The Kings Canyon/Ventura corridor is one of Fresno’s major retail and transportation hubs. Recently, the city Planning and Development Department’s Long Range Planning Division began working with the urban design firm, Citythinkers. The city’s Long Range Planning team and Citythinkers joined efforts to conduct a study on achieving high-density, mixed-use, walkable development around Fresno’s FAX ‘Q’ stations. The Kings Canyon Corridor Transit-Oriented Development (KCCTOD) study not only analyzes market conditions and land use, but also focuses on community outreach.
The KCCTOD project has engaged more than 500 residents seeking their opinions on services, amenities, improvements, and potential changes they’d like to see to optimize corridor use. The feedback received will be used to inform the two final station area plans and concepts that can be implemented by private developers.
New planning balances economic and environmental factors
The transit-oriented development (TOD) project along Fresno’s Kings Canyon/Ventura corridor is part of a larger movement in planning that aims to maximize public transportation use, reduce automobile dependency, and encourage walkable cities. TOD achieves its main goals by offering a mix of uses in a pedestrian-friendly environment. TOD also helps increase housing availability and business growth, while reducing greenhouse gas emissions.

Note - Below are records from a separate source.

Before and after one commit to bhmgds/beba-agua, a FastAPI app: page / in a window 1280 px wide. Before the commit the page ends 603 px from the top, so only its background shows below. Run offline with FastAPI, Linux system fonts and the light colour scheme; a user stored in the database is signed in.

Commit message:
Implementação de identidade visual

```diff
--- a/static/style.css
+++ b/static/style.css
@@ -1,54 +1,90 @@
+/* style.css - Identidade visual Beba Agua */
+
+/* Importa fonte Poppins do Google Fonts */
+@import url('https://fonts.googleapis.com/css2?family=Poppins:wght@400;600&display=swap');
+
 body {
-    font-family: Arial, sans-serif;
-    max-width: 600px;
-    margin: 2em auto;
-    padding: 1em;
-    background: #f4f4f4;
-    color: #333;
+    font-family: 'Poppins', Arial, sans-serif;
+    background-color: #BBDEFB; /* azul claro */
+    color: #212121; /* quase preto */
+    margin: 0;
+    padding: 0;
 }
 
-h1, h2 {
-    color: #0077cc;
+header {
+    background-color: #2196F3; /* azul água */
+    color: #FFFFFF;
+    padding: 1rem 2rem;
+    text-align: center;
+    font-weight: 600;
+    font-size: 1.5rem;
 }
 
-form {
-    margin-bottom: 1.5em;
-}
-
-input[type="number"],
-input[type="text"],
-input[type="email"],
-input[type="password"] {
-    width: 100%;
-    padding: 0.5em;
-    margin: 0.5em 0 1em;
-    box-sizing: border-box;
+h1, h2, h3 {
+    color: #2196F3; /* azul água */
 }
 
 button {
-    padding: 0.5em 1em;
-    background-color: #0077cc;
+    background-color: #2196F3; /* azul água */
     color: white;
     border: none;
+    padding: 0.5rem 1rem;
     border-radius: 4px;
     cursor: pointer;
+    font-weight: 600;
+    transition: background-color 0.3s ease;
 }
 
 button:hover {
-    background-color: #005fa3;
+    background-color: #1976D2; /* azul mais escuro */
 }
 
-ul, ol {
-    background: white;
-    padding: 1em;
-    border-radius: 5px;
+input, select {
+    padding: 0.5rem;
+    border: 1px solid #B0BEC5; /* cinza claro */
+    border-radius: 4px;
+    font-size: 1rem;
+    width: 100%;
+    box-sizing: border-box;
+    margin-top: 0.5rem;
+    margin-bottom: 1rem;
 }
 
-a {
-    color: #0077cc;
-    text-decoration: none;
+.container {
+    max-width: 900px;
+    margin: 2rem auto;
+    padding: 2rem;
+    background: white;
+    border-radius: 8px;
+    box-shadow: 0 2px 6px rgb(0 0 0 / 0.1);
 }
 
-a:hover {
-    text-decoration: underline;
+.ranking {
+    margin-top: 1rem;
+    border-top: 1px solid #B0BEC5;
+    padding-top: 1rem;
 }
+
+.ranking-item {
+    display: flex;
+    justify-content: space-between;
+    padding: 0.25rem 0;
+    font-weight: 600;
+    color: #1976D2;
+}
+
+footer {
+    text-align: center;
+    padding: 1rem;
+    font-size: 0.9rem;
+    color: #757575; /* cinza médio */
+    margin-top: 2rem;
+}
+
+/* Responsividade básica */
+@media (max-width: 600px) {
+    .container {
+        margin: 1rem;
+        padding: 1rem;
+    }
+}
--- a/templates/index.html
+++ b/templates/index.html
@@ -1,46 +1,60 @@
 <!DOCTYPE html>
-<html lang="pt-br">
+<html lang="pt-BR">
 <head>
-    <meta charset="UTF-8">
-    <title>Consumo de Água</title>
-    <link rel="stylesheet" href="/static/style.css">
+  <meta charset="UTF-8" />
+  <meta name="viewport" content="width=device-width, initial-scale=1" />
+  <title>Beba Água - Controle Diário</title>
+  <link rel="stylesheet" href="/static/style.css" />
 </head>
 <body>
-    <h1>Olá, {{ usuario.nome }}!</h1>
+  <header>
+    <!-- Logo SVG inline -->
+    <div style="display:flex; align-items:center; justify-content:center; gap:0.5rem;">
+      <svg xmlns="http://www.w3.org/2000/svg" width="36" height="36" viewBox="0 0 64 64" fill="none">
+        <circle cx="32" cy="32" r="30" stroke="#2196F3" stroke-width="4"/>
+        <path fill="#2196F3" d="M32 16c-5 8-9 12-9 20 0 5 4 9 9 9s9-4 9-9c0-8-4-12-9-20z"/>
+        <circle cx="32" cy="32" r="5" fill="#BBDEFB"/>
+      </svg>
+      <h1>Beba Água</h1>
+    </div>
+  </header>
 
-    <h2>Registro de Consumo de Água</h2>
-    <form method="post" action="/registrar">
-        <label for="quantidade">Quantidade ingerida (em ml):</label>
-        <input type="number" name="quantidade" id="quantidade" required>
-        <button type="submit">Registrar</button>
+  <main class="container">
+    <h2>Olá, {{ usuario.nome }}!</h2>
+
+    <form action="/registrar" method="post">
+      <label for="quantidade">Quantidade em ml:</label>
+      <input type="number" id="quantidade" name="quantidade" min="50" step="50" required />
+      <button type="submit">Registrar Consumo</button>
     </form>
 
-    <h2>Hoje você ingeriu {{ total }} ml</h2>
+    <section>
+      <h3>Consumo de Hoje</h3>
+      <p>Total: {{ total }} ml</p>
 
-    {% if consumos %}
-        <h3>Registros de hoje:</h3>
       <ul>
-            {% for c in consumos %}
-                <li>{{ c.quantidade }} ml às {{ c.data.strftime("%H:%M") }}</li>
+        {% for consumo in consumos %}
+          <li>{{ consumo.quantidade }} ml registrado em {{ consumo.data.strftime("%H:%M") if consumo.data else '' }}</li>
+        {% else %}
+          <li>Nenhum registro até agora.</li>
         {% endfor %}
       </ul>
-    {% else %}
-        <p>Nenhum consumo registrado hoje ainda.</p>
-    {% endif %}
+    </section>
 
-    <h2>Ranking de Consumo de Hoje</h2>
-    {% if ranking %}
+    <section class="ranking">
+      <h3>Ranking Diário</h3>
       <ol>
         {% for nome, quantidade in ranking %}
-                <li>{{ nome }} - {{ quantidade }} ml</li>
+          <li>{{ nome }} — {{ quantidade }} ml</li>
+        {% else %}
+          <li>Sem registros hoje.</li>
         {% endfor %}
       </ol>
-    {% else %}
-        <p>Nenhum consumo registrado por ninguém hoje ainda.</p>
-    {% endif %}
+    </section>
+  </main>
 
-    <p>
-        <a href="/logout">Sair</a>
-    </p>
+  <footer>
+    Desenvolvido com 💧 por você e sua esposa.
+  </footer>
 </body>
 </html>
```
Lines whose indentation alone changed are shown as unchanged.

According to Sophia Pagoulatos, planning manager for the city’s Planning and Development Department, the effective implementation of transit-oriented development along Kings Canyon is promising. “Transit-oriented development has the potential to bring community-focused benefits to Kings Canyon and Ventura such as housing, strong local businesses, and environmental sustainability.”
Diverse community engagement
To ensure community members who live, work, and play along Kings Canyon had a chance to provide feedback on the corridor’s future, the Long Range planning team hosted over half a dozen community workshops, community events, and meetings held both in-person and via virtual platforms. The division has engaged over 500 community members through outreach events, workshops and surveys.
At the workshops, resident participants were asked to imagine a city that maximized its use of public transportation. Residents designed their vision for Kings Canyon with more amenities, housing, and retail options. Reimagined design options were broad and could include multi-family housing, supermarkets, libraries, community centers, pools, and plazas – all within walking distance to public transportation.
Nataly Barajas, 22, is a recent college graduate working towards an associate degree at Fresno City College and lives close to Kings Canyon. Barajas rides the Fresno FAX bus to and from classes. She participated in an in-person KCCTOD workshop and shared her vision for the corridor’s future. Nataly’s vision includes easy access to libraries and bookstores.
Barajas felt her input as a Fresno youth was important. “Oftentimes youth are left out of the conversation when involving city issues in general. It’s incredibly important to participate because youth are the future of Fresno,” said Barajas.
In May, Long Range Planning and the Office of Community Affairs (OCA) joined efforts on targeted outreach to Asian Pacific Islander, Asian Indian, Black Indigenous Persons of Color, Immigrant and Latino residents in Southeast Fresno. The OCA advised Long Range Planning on flyer language and design, and targeted community outreach strategies. The OCA also invited department staff to participate on two online interviews in English and Spanish informing the community about TOD.
According to Pagoulatos, the OCA’s outreach helped the department significantly increase the project’s outreach. “The OCA was a critical partner in connecting community members to the KCCTOD study. Thanks to their help, staff was able to double workshop attendance in a matter of five weeks,” said Pagoulatos.
More opportunities for TOD community input
To learn more about the KCCTOD study, please visit www.fresno.gov/KCCTOD. To request a KCCTOD study presentation or to provide input, please email [email protected] or call (559) 621-8038.